I looked up a Python Markdown package so that I could evaluate the Markdown characters per line and then encapsulate the line in the required HTML tags.

Keep in mind, I have a Bachelor of Fine Arts, so I am quite happy with myself for doing something anyone else can do better and faster. (let me have my moment)

Here is the code for doing the table loop:import markdown

Now I can put this python in to Automator and add it as a Service, or a Workflow and just easily deal with markdown I compose rather than manual work. There are some bugs with this Markdown library though. As I’ve iterated on this document I’ve seen issues with h1 and “ code not working.

2012-08-01 11:58:00

Category: text

Not a Fan of Markdown Tables | pyp

I have been tinkering with all kinds of stuff for formatting text for the past week. I’ve lost hours trying to stare at silly ways to parse text, to concatenate files, XML transforms with XSLT, pyp command strings, etc. It’s all been interesting, but everything seemed like hard work. I might as well just use Tumblr for unimportant gibberish and then just manually code my site that just hosts a demo reel, and resume since it’s really not anything I’m constantly iterating on.

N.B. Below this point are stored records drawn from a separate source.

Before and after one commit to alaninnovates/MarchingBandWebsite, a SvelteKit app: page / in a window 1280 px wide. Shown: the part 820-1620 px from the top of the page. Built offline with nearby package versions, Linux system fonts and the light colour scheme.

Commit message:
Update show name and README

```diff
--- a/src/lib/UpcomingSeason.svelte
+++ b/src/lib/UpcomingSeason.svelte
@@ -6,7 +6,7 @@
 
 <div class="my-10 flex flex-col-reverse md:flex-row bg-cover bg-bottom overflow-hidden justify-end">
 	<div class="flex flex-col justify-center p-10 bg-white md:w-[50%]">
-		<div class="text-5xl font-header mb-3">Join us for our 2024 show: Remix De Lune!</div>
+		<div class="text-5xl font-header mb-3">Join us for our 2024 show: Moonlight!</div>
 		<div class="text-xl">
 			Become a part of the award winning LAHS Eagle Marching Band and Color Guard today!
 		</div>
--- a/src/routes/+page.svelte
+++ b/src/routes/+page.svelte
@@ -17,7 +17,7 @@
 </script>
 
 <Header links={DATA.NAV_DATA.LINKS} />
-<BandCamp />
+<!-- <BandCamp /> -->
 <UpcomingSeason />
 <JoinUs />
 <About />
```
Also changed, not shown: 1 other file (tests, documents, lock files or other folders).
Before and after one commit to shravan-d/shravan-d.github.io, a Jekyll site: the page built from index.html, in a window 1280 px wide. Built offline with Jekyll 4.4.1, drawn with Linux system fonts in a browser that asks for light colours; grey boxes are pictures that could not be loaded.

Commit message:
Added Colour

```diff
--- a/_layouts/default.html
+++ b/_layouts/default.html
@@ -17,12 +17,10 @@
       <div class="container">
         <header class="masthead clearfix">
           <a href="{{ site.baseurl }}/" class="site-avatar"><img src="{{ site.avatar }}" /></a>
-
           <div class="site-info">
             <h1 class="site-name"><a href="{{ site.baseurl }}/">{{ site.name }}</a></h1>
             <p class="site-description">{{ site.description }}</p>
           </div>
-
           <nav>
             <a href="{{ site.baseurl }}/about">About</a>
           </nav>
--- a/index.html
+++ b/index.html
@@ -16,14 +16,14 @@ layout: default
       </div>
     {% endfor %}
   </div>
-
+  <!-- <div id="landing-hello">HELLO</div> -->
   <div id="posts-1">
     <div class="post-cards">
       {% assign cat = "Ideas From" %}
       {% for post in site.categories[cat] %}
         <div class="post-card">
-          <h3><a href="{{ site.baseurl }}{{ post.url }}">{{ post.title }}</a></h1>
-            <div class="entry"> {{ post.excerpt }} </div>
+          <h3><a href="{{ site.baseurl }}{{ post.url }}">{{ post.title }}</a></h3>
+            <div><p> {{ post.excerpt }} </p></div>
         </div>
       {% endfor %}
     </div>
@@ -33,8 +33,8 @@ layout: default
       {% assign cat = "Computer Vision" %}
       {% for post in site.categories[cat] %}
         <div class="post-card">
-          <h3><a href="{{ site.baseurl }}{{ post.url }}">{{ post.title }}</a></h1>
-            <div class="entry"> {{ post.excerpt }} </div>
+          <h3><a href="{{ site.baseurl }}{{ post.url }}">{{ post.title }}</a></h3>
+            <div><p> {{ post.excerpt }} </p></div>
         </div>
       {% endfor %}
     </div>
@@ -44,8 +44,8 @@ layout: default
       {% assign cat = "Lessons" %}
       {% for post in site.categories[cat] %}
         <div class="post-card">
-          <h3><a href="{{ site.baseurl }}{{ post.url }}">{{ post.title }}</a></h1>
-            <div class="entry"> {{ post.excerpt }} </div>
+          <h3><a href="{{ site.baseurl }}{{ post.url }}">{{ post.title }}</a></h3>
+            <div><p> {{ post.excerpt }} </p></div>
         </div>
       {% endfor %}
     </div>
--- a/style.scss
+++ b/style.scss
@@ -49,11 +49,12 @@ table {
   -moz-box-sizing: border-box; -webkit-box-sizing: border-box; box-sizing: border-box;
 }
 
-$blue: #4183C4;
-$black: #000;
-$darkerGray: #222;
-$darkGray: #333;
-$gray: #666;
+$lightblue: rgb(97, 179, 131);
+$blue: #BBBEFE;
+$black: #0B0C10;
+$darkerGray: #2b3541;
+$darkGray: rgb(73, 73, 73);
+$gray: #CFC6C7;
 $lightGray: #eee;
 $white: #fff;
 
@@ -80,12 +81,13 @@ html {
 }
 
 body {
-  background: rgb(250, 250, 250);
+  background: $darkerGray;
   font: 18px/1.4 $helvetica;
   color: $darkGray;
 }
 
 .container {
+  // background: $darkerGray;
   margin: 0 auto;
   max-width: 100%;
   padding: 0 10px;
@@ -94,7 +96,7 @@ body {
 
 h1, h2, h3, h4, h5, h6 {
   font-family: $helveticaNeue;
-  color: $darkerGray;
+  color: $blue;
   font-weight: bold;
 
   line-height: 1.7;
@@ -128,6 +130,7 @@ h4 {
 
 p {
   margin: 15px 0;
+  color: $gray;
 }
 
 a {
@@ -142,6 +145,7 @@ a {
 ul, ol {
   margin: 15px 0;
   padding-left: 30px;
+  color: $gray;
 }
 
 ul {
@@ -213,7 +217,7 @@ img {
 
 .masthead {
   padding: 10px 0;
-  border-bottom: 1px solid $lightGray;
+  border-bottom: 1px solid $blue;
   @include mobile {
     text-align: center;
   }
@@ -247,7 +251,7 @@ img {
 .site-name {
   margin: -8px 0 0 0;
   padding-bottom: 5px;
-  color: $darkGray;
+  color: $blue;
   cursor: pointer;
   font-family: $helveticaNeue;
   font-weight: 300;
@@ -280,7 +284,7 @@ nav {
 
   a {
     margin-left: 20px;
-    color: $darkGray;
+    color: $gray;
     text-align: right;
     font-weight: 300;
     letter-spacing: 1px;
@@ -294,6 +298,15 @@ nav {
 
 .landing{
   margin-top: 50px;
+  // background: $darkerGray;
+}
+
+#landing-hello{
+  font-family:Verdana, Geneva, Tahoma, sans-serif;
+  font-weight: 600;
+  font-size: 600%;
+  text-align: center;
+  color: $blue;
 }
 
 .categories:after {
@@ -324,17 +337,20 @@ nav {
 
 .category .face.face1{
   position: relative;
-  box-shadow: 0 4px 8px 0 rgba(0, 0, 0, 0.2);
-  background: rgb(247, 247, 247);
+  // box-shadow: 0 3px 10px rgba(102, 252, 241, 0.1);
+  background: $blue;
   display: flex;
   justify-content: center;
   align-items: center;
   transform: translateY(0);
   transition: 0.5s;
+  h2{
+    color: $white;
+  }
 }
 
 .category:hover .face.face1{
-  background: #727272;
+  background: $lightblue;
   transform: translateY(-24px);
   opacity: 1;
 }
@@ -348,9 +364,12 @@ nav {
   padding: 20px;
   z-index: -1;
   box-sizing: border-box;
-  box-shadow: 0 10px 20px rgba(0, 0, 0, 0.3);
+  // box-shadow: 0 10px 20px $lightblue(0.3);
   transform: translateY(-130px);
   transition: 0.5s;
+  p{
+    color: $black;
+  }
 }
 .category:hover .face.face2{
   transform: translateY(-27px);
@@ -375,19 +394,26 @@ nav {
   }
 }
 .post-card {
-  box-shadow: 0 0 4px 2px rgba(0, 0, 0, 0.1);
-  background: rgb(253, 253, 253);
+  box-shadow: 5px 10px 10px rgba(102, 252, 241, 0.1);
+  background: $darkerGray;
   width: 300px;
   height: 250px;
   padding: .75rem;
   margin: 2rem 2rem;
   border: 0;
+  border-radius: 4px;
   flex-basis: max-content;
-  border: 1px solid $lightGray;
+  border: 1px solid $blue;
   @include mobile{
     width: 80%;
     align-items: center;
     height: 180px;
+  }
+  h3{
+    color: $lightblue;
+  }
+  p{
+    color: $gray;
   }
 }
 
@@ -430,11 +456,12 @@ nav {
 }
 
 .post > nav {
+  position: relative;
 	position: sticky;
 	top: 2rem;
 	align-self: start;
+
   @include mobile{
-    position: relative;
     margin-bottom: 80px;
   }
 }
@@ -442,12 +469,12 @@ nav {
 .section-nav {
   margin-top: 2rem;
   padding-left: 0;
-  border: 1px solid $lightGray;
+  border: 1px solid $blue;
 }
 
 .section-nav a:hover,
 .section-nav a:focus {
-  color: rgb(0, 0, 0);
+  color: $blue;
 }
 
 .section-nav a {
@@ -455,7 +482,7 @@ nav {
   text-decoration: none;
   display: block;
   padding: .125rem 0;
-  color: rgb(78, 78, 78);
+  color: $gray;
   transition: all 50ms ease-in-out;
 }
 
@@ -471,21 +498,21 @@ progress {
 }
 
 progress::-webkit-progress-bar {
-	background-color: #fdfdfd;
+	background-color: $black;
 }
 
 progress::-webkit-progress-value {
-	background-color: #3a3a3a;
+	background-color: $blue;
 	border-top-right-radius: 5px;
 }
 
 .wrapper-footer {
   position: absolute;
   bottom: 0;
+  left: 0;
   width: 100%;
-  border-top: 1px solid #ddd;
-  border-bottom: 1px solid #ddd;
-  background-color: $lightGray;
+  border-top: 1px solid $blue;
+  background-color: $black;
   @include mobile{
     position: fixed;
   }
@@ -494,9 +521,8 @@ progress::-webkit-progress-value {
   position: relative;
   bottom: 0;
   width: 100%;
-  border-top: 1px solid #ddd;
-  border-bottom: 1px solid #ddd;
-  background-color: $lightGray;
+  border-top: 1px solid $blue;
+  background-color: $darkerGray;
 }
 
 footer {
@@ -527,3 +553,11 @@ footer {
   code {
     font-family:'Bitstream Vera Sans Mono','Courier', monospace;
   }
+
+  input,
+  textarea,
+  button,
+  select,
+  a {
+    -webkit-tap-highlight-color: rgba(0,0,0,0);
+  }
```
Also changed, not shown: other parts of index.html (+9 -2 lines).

The one useful thing that has come out of this is a pyp command to parse tables the way I want them parsed, and not the way Markdown wants them parsed. Tables in all the markdown variants are horrendous for anything more complicated than a small demo table with a couple cells and rows. None of them support line breaks either <br>

Example from MultiMardown’s docs:

|             |          Grouping           ||
First Header  | Second Header | Third Header |
 ------------ | :-----------: | -----------: |
Content       |          Long Cell        ||
Content       |   Cell    |         Cell |

New section | More | Data | And more | And more |

I think it’s a logical approach to handle the data like line-by-line, instead of creating weird ASCII art, or having to manually code <td>,<tr> and escaping. (Note: MMD, and other variants use spaces to control text alignment with in cells, but I think it just makes it harder to read the table at a glance. I kept all my text alignment in my CSS instead, it’s cleaner.)

My preference:

_Column 1 Row 1<br>Line 2
_Column 2 Row 1<br>Line 2
_Column 1 Row 2<br>Line 2
_Column 2 Row 2<br>Line 2

Run that text through this pyp string and you have a HTML string that can be placed in your markdown file, or in the final HTML file.
cat $FILE "| pyp ' p.startswith("_") or p.startswith("|") | p.replace("_", "<td>") + "</td>" | pp.delimit("|</td>")[1:80] | "<tr>" + p + "</tr>" | pp.oneline() | "<table border='0'>" + p + "</table>"'

Using a pyp command was quick & dirty for prototyping what I wanted. Ideally I will do this in a “proper” way at some point in the future.

Granted, tables aren’t the kind of thing that people are really interested in handling in Markdown to begin with.

2012-07-31 16:15:04

Category: text

My longest mix ever


Really pleased with how this one turned out. And if you like it, let Digitally Imported know that I should have a monthly slot on the Progressive channel. Kthx!

2012-02-04 16:01:34

Category: text